Why our Free School will be a small school

Schools in England are getting bigger. Department for Education data shows that between 1997 and 2005 the number of schools in England with 1,000 to 1,500 students rose by 35%. Secondary schools with between 1,500 and 2,000 students rose by 124%. In contrast, the number of small secondary schools in England, with fewer than 500 students, fell by 43%.

The conventional arguments used to defend this increase in scale are misleading.

Continue reading Why our Free School will be a small school

Raincoats & bad schools: organisations in the internet age

What kind of organisations will we need in the internet age?

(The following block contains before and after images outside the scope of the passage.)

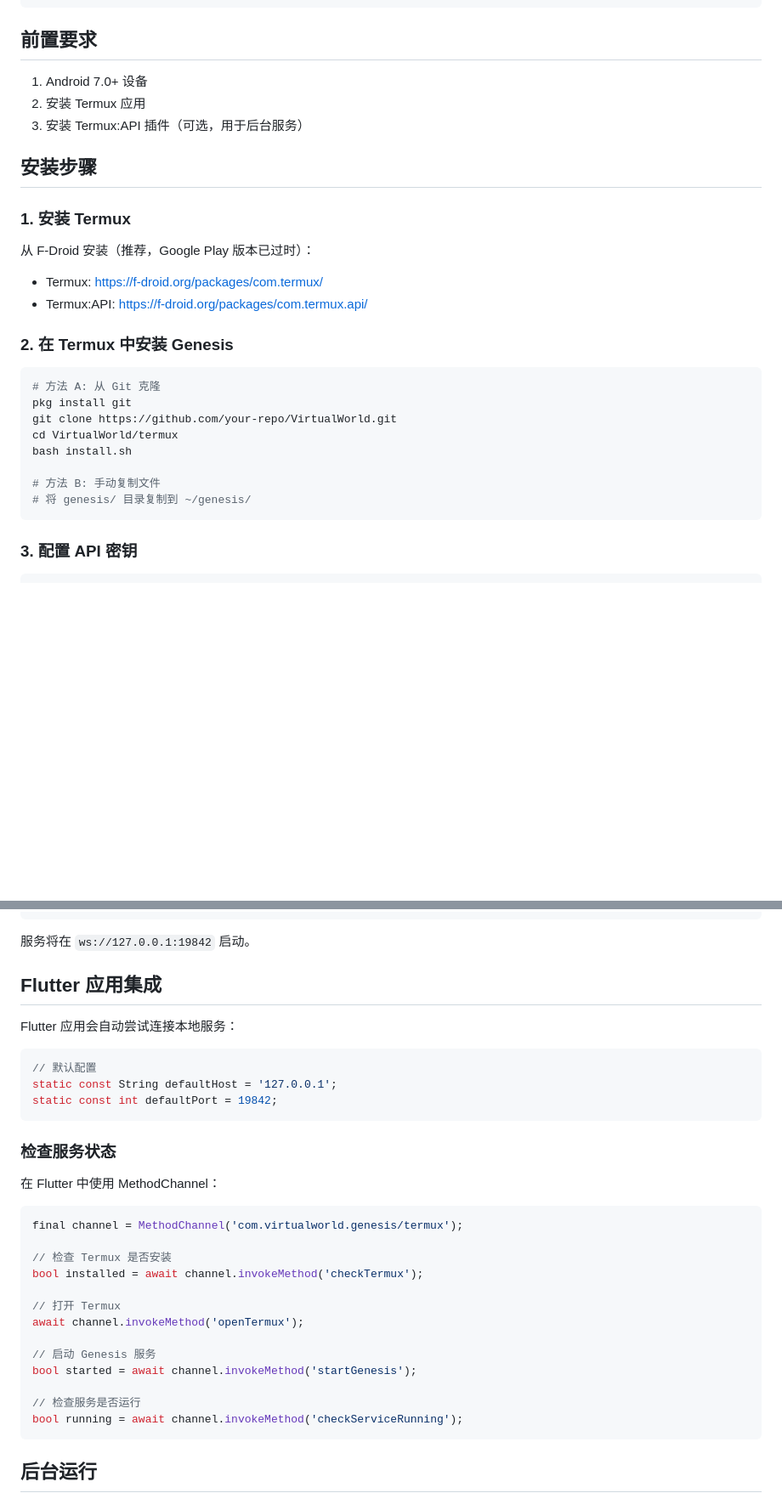
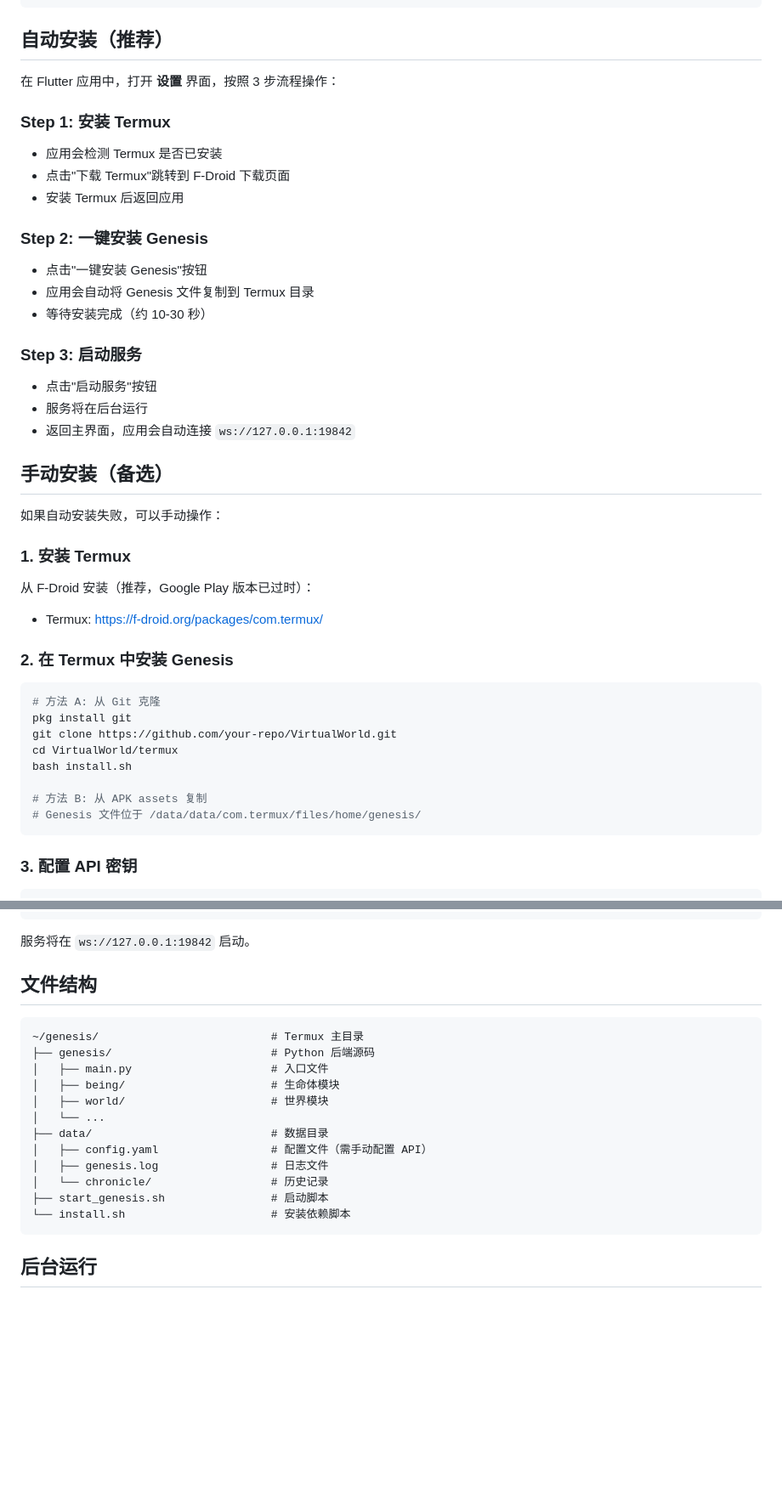
Before and after one commit to xnx3/VirtualWorld, a Markdown page: docs/TERMUX_INTEGRATION.md, 2 parts joined by grey strips. Shown at 85% size. GitHub-like rendering; blank space fills up the shorter version.

Commit message:
更新 Termux 集成文档
- 添加自动安装流程说明
- 更新文件结构说明
- 添加故障排除指南
- 标注 API 配置待实现

Co-Authored-By: Claude Opus 4.6 <noreply@anthropic.com>

````diff
--- a/docs/TERMUX_INTEGRATION.md
+++ b/docs/TERMUX_INTEGRATION.md
@@ -16,19 +16,33 @@
 └─────────────────────────────────────────────────────────────┘
 ```
 
-## 前置要求
+## 自动安装（推荐）
 
-1. Android 7.0+ 设备
-2. 安装 Termux 应用
-3. 安装 Termux:API 插件（可选，用于后台服务）
+在 Flutter 应用中，打开 **设置** 界面，按照 3 步流程操作：
 
-## 安装步骤
+### Step 1: 安装 Termux
+- 应用会检测 Termux 是否已安装
+- 点击"下载 Termux"跳转到 F-Droid 下载页面
+- 安装 Termux 后返回应用
+
+### Step 2: 一键安装 Genesis
+- 点击"一键安装 Genesis"按钮
+- 应用会自动将 Genesis 文件复制到 Termux 目录
+- 等待安装完成（约 10-30 秒）
+
+### Step 3: 启动服务
+- 点击"启动服务"按钮
+- 服务将在后台运行
+- 返回主界面，应用会自动连接 `ws://127.0.0.1:19842`
+
+## 手动安装（备选）
+
+如果自动安装失败，可以手动操作：
 
 ### 1. 安装 Termux
 
 从 F-Droid 安装（推荐，Google Play 版本已过时）：
 - Termux: https://f-droid.org/packages/com.termux/
-- Termux:API: https://f-droid.org/packages/com.termux.api/
 
 ### 2. 在 Termux 中安装 Genesis
 
@@ -39,8 +53,8 @@ git clone https://github.com/your-repo/VirtualWorld.git
 cd VirtualWorld/termux
 bash install.sh
 
-# 方法 B: 手动复制文件
-# 将 genesis/ 目录复制到 ~/genesis/
+# 方法 B: 从 APK assets 复制
+# Genesis 文件位于 /data/data/com.termux/files/home/genesis/
 ```
 
 ### 3. 配置 API 密钥
@@ -65,34 +79,21 @@ cd ~/genesis
 
 服务将在 `ws://127.0.0.1:19842` 启动。
 
-## Flutter 应用集成
+## 文件结构
 
-Flutter 应用会自动尝试连接本地服务：
-
-```dart
-// 默认配置
-static const String defaultHost = '127.0.0.1';
-static const int defaultPort = 19842;
 ```
-
-### 检查服务状态
-
-在 Flutter 中使用 MethodChannel：
-
-```dart
-final channel = MethodChannel('com.virtualworld.genesis/termux');
-
-// 检查 Termux 是否安装
-bool installed = await channel.invokeMethod('checkTermux');
-
-// 打开 Termux
-await channel.invokeMethod('openTermux');
-
-// 启动 Genesis 服务
-bool started = await channel.invokeMethod('startGenesis');
-
-// 检查服务是否运行
-bool running = await channel.invokeMethod('checkServiceRunning');
+~/genesis/                          # Termux 主目录
+├── genesis/                        # Python 后端源码
+│   ├── main.py                     # 入口文件
+│   ├── being/                      # 生命体模块
+│   ├── world/                      # 世界模块
+│   └── ...
+├── data/                           # 数据目录
+│   ├── config.yaml                 # 配置文件（需手动配置 API）
+│   ├── genesis.log                 # 日志文件
+│   └── chronicle/                  # 历史记录
+├── start_genesis.sh                # 启动脚本
+└── install.sh                      # 安装依赖脚本
 ```
 
 ## 后台运行
````
Also changed, not shown: other parts of docs/TERMUX_INTEGRATION.md (+17 -12 lines).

My copy of Nicholas Taleb’s The Black Swan, a book about risk and uncertainty,  was almost destroyed by a freak hurricane (at least it was freaky for a Brit who had then just arrived in the US).  Almost, but not destroyed:  I was able to use it to write my last post which concluded with Taleb’s advice that instead of investing in trying to predict the problems we may face in the future, we should invest in preparedness. Continue reading Raincoats & bad schools: organisations in the internet age